Required work:
In the records below, find the line with "padding-bottom: 30px;" and repeat exactly every line from it through the line with "diff --git a/WeatherTracker/Screens/Views/WeatherView.swift". Pictures stay out.
┌────────
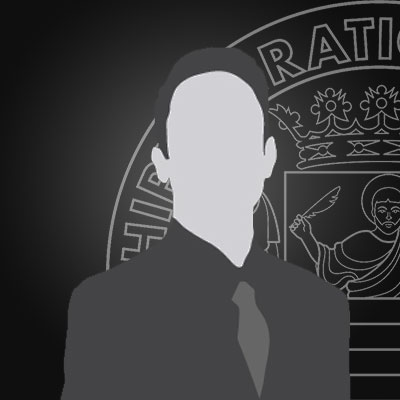
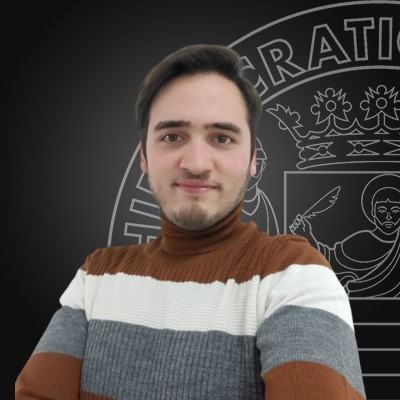
fix team

diff --git a/en/index.html b/en/index.html
@@ -37,10 +37,6 @@
 
 <body>
 
-  <!-- TODO for the sections: add border top to separate titles and content;
-    fix colors -->
-
-
   <!-- ======= Header ======= -->
   <header id="header" class="header fixed-top">
     <div class="container-fluid container-xl d-flex align-items-center justify-content-between">
@@ -65,6 +61,7 @@
     </div>
   </header><!-- End Header -->
 
+
   <main id="main">
 
     <!-- ======= Intro Logo ======= -->
@@ -77,8 +74,6 @@
     </section><!-- End Intro Logo-->
 
 
-
-
     <!-- ======= About ======= -->
     <section id="about" class="about">
 
@@ -88,10 +83,7 @@
           <div class="col-lg-8 d-flex flex-column justify-content-center" data-aos="fade-up" data-aos-delay="200">
             <div class="content">
               <h1>About</h1>
-              <!--<h2>Expedita voluptas omnis cupiditate totam eveniet nobis sint iste. Dolores est repellat corrupti
-                reprehenderit.</h2>-->
               <p>
-
                 Welcome to the homepage of the Software Engineering (SeSa) Research Lab!
                 <br /><br />
                 Our mission is to (1) understand how humans design, maintain, and evolve complex and artificial
@@ -125,8 +117,7 @@
               </p>
             </div>
           </div>
-
-          <!--
+          <!-- group photo
           <div class="col-lg-6 d-flex align-items-center" data-aos="zoom-out" data-aos-delay="200">
             <img src="../assets/img/about.jpg" class="img-fluid" alt="">
           </div> -->
@@ -136,9 +127,7 @@
     </section><!-- End About Section -->
 
 
-
-
-    <!-- ======= About ======= -->
+    <!-- ======= ISSSE ======= -->
     <section id="issse" class="issse">
 
       <div class="container justify-content-center" data-aos="fade-up">
@@ -167,10 +156,6 @@
     </section><!-- End ISSSE Section -->
 
 
-
-
-
-    <!-- TODO 1-minute self-introduction videos -->
     <!-- ======= Team ======= -->
 
     <section id="team" class="team">
@@ -182,6 +167,10 @@
         </header>
 
         <!---------- First Row of Professors ---------->
+
+        <header class="section-header">
+          <h2>Faculty Members</h2>
+        </header>
 
         <div class="row gy-4 justify-content-center">
 
@@ -248,6 +237,7 @@
         </div>
 
         <!---------- Second Row of Professors ---------->
+
         <div class="row gy-4 justify-content-center">
 
           <div class="col-lg-4 col-md-6 d-flex justify-content-center" data-aos="fade-up" data-aos-delay="100">
@@ -292,7 +282,12 @@
 
         </div>
 
-        <!---------- PostDoc + First Row of PhD students ---------->
+        <!---------- PostDoc ---------->
+
+        <header class="section-header">
+          <h2>Research Associates</h2>
+        </header>
+
         <div class="row gy-4 justify-content-center">
 
           <div class="col-lg-3 col-md-6 d-flex justify-content-center" data-aos="fade-up" data-aos-delay="100">
@@ -314,6 +309,16 @@
               </div>
             </div>
           </div>
+
+        </div>
+
+        <!---------- First Row of PhD students (36 cycle) ---------->
+
+        <header class="section-header">
+          <h2>Ph.D. Students</h2>
+        </header>
+
+        <div class="row gy-4 justify-content-center">
 
           <div class="col-lg-3 col-md-6 d-flex justify-content-center" data-aos="fade-up" data-aos-delay="100">
             <div class="member">
@@ -375,10 +380,6 @@
             </div>
           </div>
 
-        </div>
-
-        <!---------- Second Row of PhD students ---------->
-        <div class="row gy-4 justify-content-center">
           <div class="col-lg-3 col-md-6 d-flex justify-content-center" data-aos="fade-up" data-aos-delay="100">
             <div class="member">
               <div class="member-img">
@@ -399,6 +400,12 @@
             </div>
           </div>
 
+        </div>
+
+        <!---------- Second Row of PhD students (37 cycle) ---------->
+
+        <div class="row gy-4 justify-content-center">
+
           <div class="col-lg-3 col-md-6 d-flex justify-content-center" data-aos="fade-up" data-aos-delay="100">
             <div class="member">
               <div class="member-img">
@@ -408,11 +415,11 @@
                 <h4>Francesco Casillo</h4>
                 <span>Ph.D. Student</span>
                 <p>
-                  <a href="https://www.unisa.it/"><i class="bi bi-globe2" data-toggle="tooltip" data-placement="bottom"
+                  <a href=""><i class="bi bi-globe2" data-toggle="tooltip" data-placement="bottom"
                       title="Personal page"></i></a>
                   <a href="mailto:fcasillo@unisa.it"><i class="bi bi-envelope-fill" data-toggle="tooltip"
                       data-placement="bottom" title="fcasillo@unisa.it"></i></a>
-                  <a href="https://twitter.com/"><i class="bi bi-twitter" data-toggle="tooltip" data-placement="bottom"
+                  <a href=""><i class="bi bi-twitter" data-toggle="tooltip" data-placement="bottom"
                       title="Twitter profile"></i></a>
                 </p>
               </div>
@@ -471,32 +478,13 @@
     </section><!-- End Team Section -->
 
 
-
     <!-- ======= Research ======= -->
-    <!-- TODO links to medium/reddit lay summaries grouped by category -->
-    <!-- OR blog/portfolio pages without going on reddit -->
-    <!-- 
-          software maintenance and evolution, 
-          reverse engineering and source code analysis, 
-          software processes, 
-          empirical software engineering, 
-          software metrics, 
-          software testing, 
-          workflow management, 
-          human and social aspects of software engineering,
-          se for iot privacy & security,
-          se4ai,
-          ai4se,
-          quantum software engineering
-        -->
-
     <section id="research" class="research">
 
       <div class="container" data-aos="fade-up">
 
         <header class="section-header">
           <h1>Research</h1>
-
         </header>
 
         <div class="row gx-0 justify-content-center">
@@ -525,10 +513,6 @@
               </div>
               -->
 
-              <!-- TODO 
-              icons / links? 
-              style
-              -->
               <div class="col-lg-3 col-md-4 col-sm-6" data-aos="zoom-out" data-aos-delay="200">
                 <div class="research-box d-flex align-items-center">
                   <h3>Software Maintenance and Evolution</h3>
@@ -607,15 +591,36 @@
         </div> <!-- / row -->
 
 
+        <!-- Collaborations 
+          <header class="section-header">
+            <h2>Collaborations</h2>
+          </header>
+
+          <div class="clients-slider swiper">
+            <div class="swiper-wrapper align-items-center">
+              <div class="swiper-slide"><img src="../assets/img/clients/client-1.png" class="img-fluid" alt=""></div>
+              <div class="swiper-slide"><img src="../assets/img/clients/client-2.png" class="img-fluid" alt=""></div>
+              <div class="swiper-slide"><img src="../assets/img/clients/client-3.png" class="img-fluid" alt=""></div>
+              <div class="swiper-slide"><img src="../assets/img/clients/client-4.png" class="img-fluid" alt=""></div>
+              <div class="swiper-slide"><img src="assets/img/clients/client-5.png" class="img-fluid" alt=""></div>
+              <div class="swiper-slide"><img src="assets/img/clients/client-6.png" class="img-fluid" alt=""></div>
+              <div class="swiper-slide"><img src="assets/img/clients/client-7.png" class="img-fluid" alt=""></div>
+              <div class="swiper-slide"><img src="assets/img/clients/client-8.png" class="img-fluid" alt=""></div>
+            </div>
+            <div class="swiper-pagination"></div>
+          </div>-->
+          
       </div>
+
+
+
+
+
+      </div> <!-- / container -->
 
     </section><!-- End Research Section -->
 
 
-
-
-
-    <!-- TODO -->
     <!-- ======= Education ======= -->
     <section id="education" class="education">
 
@@ -647,9 +652,7 @@
     </section><!-- End Education Section -->
 
 
-    <!-- TODO twitter / instagram / tiktok feed -->
     <!-- ======= Contact ======= -->
-    <!-- TODO add social networks -->
     <section id="contact" class="contact">
 
       <div class="container" data-aos="fade-up">
@@ -660,7 +663,7 @@
 
         <div class="row gy-4 justify-content-center">
 
-          <div class="col-md-3">
+          <div class="col-lg-3 col-md-4">
             <div class="info-box">
               <i class="bi bi-geo-alt"></i>
               <h3>Address</h3>
@@ -668,18 +671,18 @@
                   Salerno</a><br />F2 Building, Floor -1</p>
             </div>
           </div>
-          <div class="col-md-3">
+          <div class="col-lg-3 col-md-4">
             <div class="info-box">
               <i class="bi bi-telephone"></i>
               <h3>Telephone</h3>
               <p><br />+39 089 963381</p>
             </div>
           </div>
-          <div class="col-md-3">
+          <div class="col-lg-3 col-md-4">
             <div class="info-box">
               <i class="bi bi-envelope"></i>
               <h3>Email</h3>
-              <p><br /><a href="mailto:sesa.lab.unisa@gmail.com">sesa.lab.unisa@gmail.com</a></p>
+              <p><br /><a href="mailto:sesalab@unisa.it">sesalab@unisa.it</a></p>
             </div>
           </div>
 
@@ -688,6 +691,7 @@
     </section><!-- End Contact Section -->
 
   </main><!-- End #main -->
+
 
   <!-- ======= Footer ======= -->
   <footer id="footer" class="footer">

diff --git a/assets/css/style.css b/assets/css/style.css
@@ -1511,6 +1511,9 @@ section {
 .team .row {
   padding-bottom: 30px;
 }
+.team h2 {
+  color: black;
+}
 .team .member {
   width: fit-content;
   overflow: hidden;
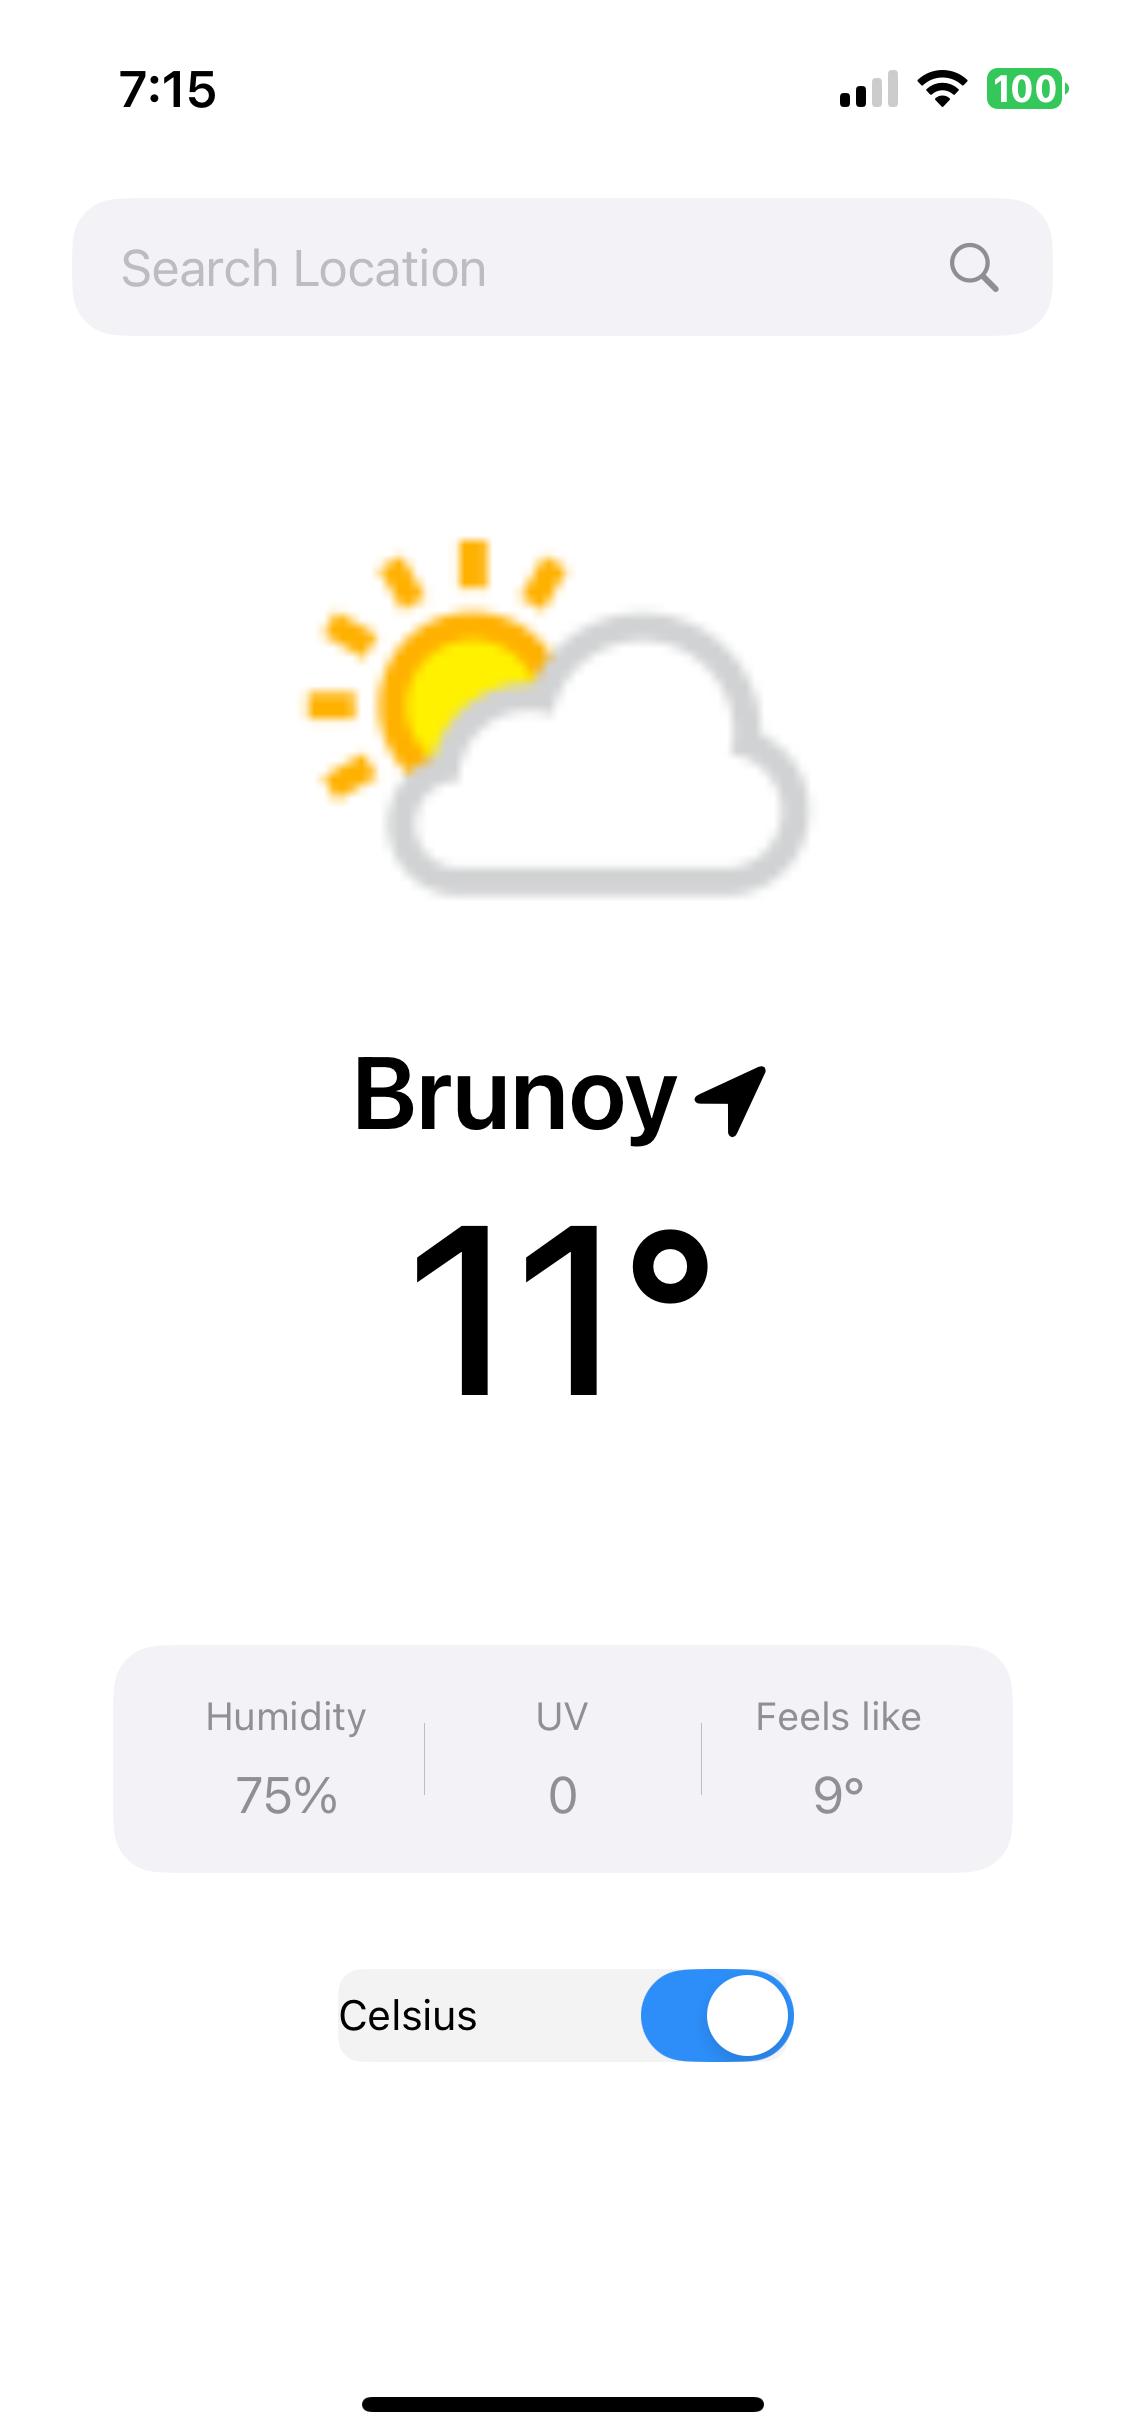
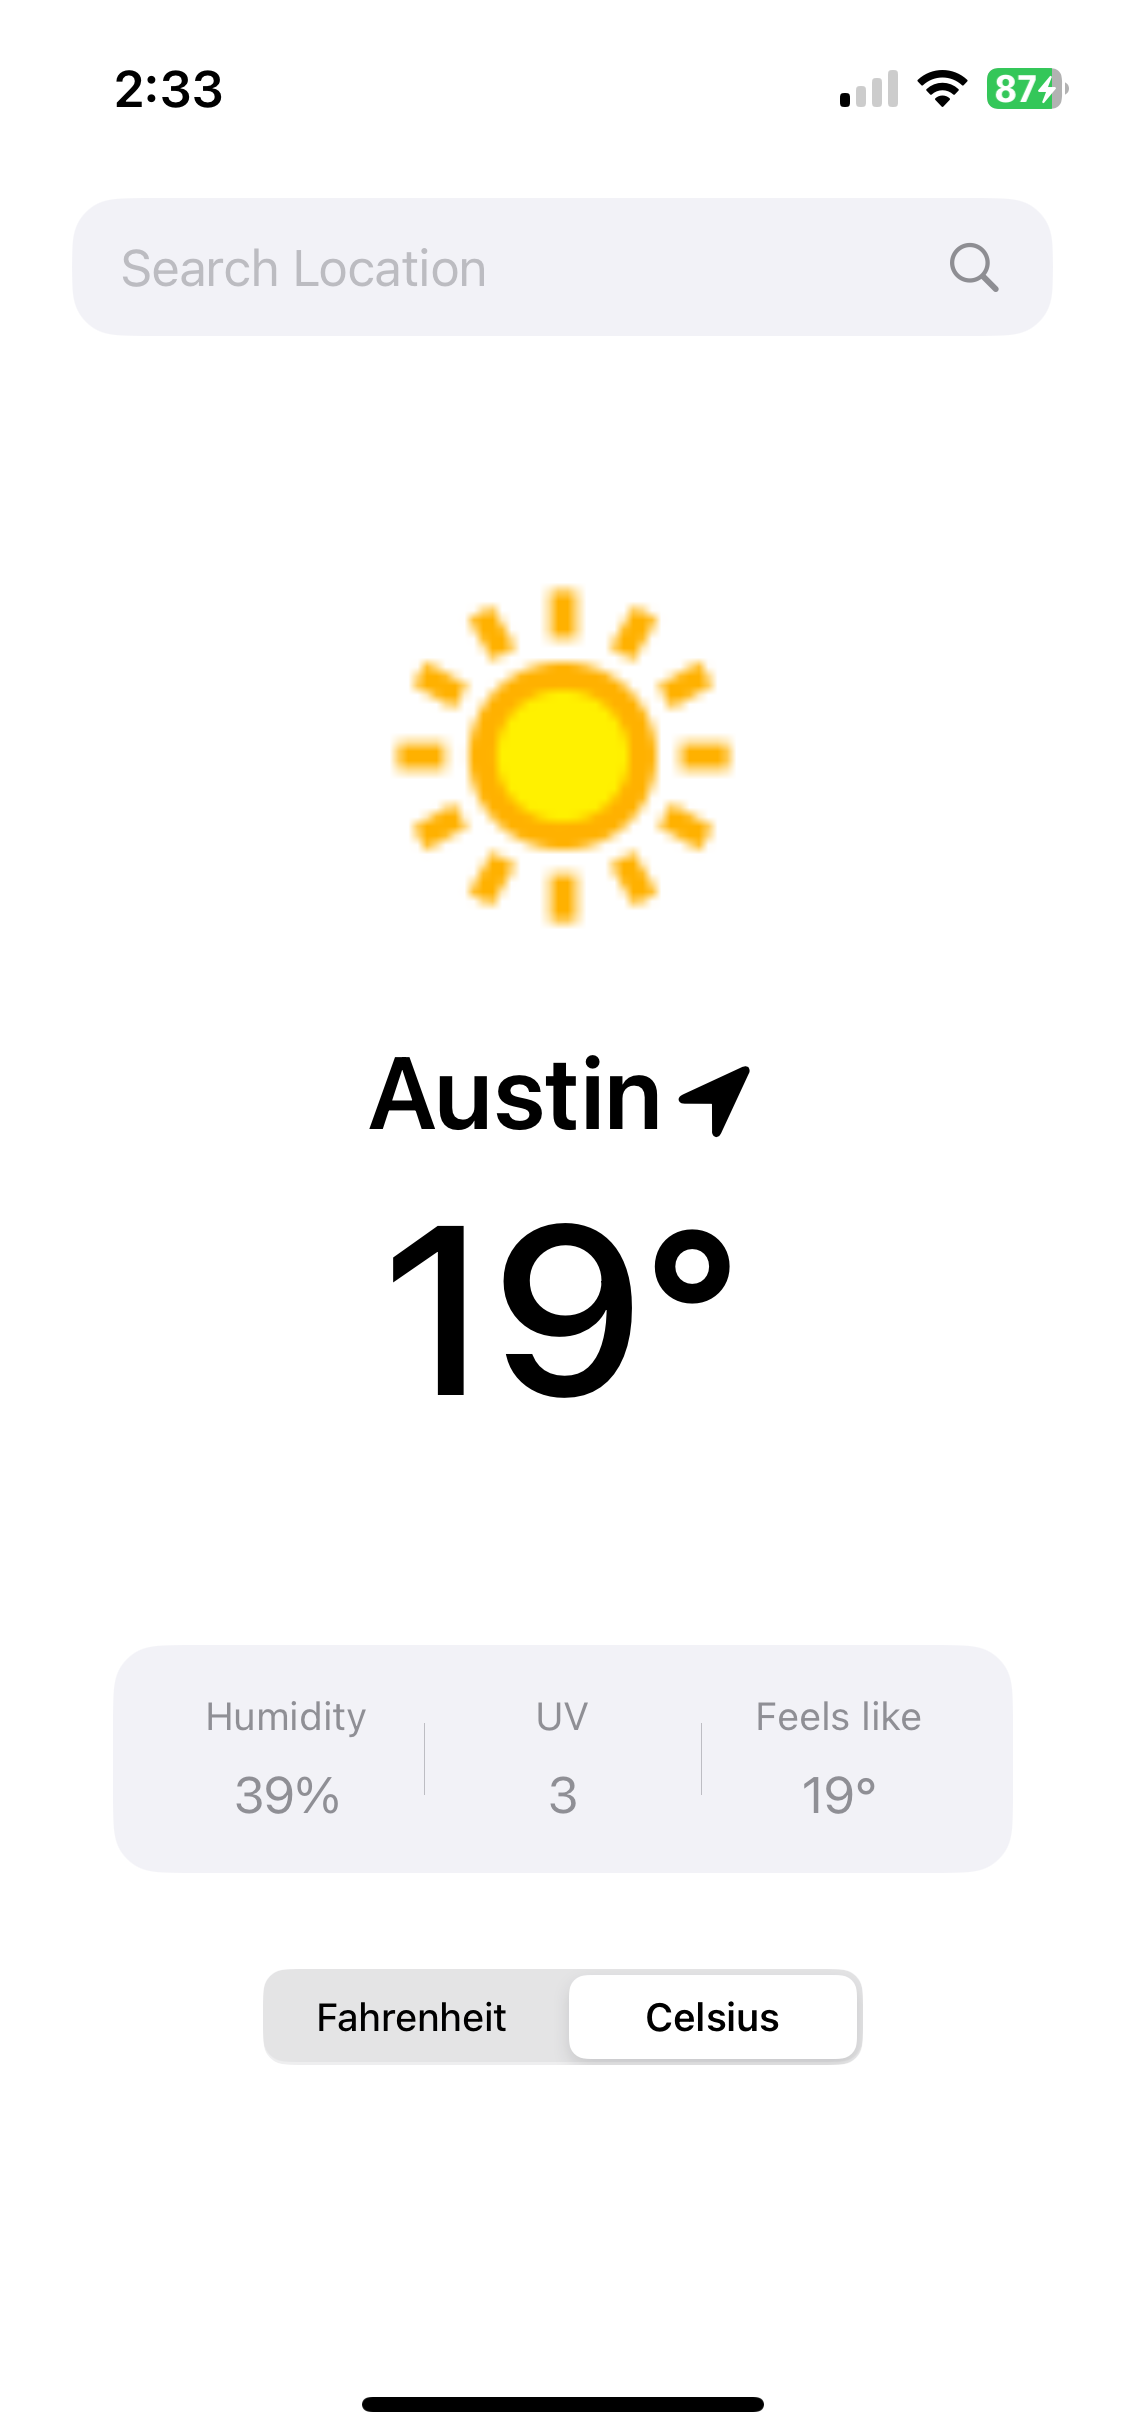
Replace toggle with Picker

diff --git a/WeatherTracker/Screens/Views/WeatherView.swift b/WeatherTracker/Screens/Views/WeatherView.swift
@@ -80,12 +80,12 @@ struct WeatherView: View {
                 .padding(.bottom, 32)
             }
 
-            Toggle(isOn: $isCelsius) {
-                Text(isCelsius ? "Celsius" : "Fahrenheit")
-                    .font(.system(size: 14))
+            Picker("Temperature Unit", selection: $isCelsius) {
+                Text("Fahrenheit").tag(false)
+                Text("Celsius").tag(true)
             }
-            .toggleStyle(SwitchToggleStyle(tint: Color.blue.opacity(0.8)))
-            .frame(width: 150)
+            .pickerStyle(.segmented)
+            .frame(width: 200)
             .background(RoundedRectangle(cornerRadius: 8)
                 .fill(Color.gray.opacity(0.1)))
 

diff --git a/README.md b/README.md
@@ -1,7 +1,7 @@
 # WeatherTracker
 
 ## Description
-WeatherTracker is an iOS weather application built with Swift and SwiftUI that provides real-time weather information. The app features a clean, intuitive interface that displays comprehensive weather data for a selected city, including temperature, weather conditions, humidity, UV index, "feels like" temperature and a Celsius / Fahrenheit toggle.
+WeatherTracker is an iOS weather application built with Swift and SwiftUI that provides real-time weather information. The app features a clean, intuitive interface that displays comprehensive weather data for a selected city, including temperature, weather conditions, humidity, UV index, "feels like" temperature and a Celsius / Fahrenheit picker.
 
 ## Installation
 1. Clone the repository
@@ -31,7 +31,7 @@ WeatherTracker is an iOS weather application built with Swift and SwiftUI that p
 - User-friendly onboarding prompts for initial city selection
 - Pull-to-refresh functionality for updating weather data
 - Network connectivity monitoring with appropriate user alerts for offline scenarios
-- Celsius / Fahrenheit toggle
+- Celsius / Fahrenheit picker
 - Swift Testing test cases
 
 ## License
└────────
Your response:
   padding-bottom: 30px;
 }
+.team h2 {
+  color: black;
+}
 .team .member {
   width: fit-content;
   overflow: hidden;
Replace toggle with Picker

diff --git a/WeatherTracker/Screens/Views/WeatherView.swift b/WeatherTracker/Screens/Views/WeatherView.swift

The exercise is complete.